We're generally happy to report when Google expands Play Store availability to a new region, whether it's access to books, movies, or apps. In this particular case, the news tastes a little bitter. Google has opened up the Play Store to Cuba, offering residents a chance to download free apps. It's just too bad most won't be able to step inside and shop.
The thing is, the Internet is heavily censored through the island. To make matters worse, infrastructure is, to put it nicely, lacking. The majority of people don't have regular access to the Internet or a smartphone. This means only a few folks will actually get to enjoy, or even be aware of, this expansion. A number of them are probably Cuban government officials.
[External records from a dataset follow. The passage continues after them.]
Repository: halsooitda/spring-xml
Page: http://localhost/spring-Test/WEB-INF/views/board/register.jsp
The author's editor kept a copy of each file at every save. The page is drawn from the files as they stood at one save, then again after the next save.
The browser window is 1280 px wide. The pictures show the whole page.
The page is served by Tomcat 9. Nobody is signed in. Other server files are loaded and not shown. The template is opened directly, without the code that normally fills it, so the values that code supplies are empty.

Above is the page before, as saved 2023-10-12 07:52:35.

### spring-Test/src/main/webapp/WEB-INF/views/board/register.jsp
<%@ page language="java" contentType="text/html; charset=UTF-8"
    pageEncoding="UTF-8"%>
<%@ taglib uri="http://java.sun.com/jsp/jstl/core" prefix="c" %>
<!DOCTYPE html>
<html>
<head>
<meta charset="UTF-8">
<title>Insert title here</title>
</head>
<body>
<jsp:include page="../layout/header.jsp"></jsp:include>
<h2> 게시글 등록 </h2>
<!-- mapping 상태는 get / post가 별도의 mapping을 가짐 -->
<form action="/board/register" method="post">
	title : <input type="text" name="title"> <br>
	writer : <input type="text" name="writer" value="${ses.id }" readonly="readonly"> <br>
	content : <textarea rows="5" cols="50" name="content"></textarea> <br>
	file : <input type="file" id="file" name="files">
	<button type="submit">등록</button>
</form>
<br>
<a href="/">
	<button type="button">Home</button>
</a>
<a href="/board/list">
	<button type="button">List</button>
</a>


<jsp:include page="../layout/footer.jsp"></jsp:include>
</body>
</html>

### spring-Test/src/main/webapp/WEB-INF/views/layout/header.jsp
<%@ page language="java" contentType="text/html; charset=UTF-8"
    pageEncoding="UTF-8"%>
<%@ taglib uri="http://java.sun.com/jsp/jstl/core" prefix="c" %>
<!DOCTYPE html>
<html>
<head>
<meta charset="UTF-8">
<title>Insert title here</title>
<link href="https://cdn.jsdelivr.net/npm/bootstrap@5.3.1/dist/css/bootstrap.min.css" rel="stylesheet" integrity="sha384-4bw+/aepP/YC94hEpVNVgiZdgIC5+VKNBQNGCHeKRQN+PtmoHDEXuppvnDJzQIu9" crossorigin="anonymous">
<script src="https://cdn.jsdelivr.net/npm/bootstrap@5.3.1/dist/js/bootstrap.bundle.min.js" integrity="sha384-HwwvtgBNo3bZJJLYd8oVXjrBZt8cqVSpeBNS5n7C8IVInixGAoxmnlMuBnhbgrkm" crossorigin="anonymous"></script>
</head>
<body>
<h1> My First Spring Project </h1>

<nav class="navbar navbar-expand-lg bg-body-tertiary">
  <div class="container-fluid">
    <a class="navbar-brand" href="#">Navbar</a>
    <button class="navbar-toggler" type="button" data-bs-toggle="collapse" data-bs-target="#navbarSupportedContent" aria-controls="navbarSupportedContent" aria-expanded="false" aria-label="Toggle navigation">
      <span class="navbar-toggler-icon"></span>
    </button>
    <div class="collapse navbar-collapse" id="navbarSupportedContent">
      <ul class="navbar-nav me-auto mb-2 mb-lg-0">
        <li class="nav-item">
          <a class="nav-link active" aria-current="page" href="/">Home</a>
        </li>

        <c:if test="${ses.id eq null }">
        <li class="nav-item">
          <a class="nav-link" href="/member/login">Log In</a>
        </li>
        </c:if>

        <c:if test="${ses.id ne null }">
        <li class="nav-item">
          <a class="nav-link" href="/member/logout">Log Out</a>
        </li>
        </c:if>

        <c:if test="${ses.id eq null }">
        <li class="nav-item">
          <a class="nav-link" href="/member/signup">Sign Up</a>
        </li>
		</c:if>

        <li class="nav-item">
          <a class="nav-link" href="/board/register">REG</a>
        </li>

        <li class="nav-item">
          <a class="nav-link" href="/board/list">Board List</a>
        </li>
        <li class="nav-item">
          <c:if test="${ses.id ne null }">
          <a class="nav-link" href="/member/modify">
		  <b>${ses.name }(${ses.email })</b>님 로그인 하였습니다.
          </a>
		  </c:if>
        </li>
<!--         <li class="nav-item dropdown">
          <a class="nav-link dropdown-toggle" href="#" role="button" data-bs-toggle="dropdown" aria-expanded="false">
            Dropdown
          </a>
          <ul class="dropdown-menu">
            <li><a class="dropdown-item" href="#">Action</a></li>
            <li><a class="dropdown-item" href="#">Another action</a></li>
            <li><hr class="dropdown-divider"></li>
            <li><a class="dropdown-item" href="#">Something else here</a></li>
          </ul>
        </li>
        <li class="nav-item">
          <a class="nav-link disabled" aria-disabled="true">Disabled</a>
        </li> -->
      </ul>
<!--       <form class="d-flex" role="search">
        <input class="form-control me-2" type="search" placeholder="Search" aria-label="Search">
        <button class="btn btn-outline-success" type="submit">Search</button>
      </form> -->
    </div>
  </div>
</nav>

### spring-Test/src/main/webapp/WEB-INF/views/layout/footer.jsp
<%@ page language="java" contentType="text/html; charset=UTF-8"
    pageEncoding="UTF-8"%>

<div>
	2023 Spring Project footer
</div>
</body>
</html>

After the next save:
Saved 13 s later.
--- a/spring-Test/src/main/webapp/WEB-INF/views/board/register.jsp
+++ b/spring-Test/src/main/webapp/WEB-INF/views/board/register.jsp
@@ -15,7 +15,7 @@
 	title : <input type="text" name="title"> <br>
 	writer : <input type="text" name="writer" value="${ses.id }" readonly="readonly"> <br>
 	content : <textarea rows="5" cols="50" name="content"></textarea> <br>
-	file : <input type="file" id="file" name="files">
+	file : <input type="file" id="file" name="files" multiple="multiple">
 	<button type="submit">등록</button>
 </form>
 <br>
Americans aren't quick to sell goods to Cuba, given that an embargo has discouraged such activity for decades now. Google is only opening up free apps to the country, not paid ones. It's also providing access to a free version Google Analytics. The company is not allowed to monetize its efforts there.
So while it's nice to see that the Play Store is now open to more people, the door is only slightly ajar. People can slip through single file if they want, but there's a big scary dude by the entrance, and the building is so far back from the road that most people don't ever know it's there.
Source: Google support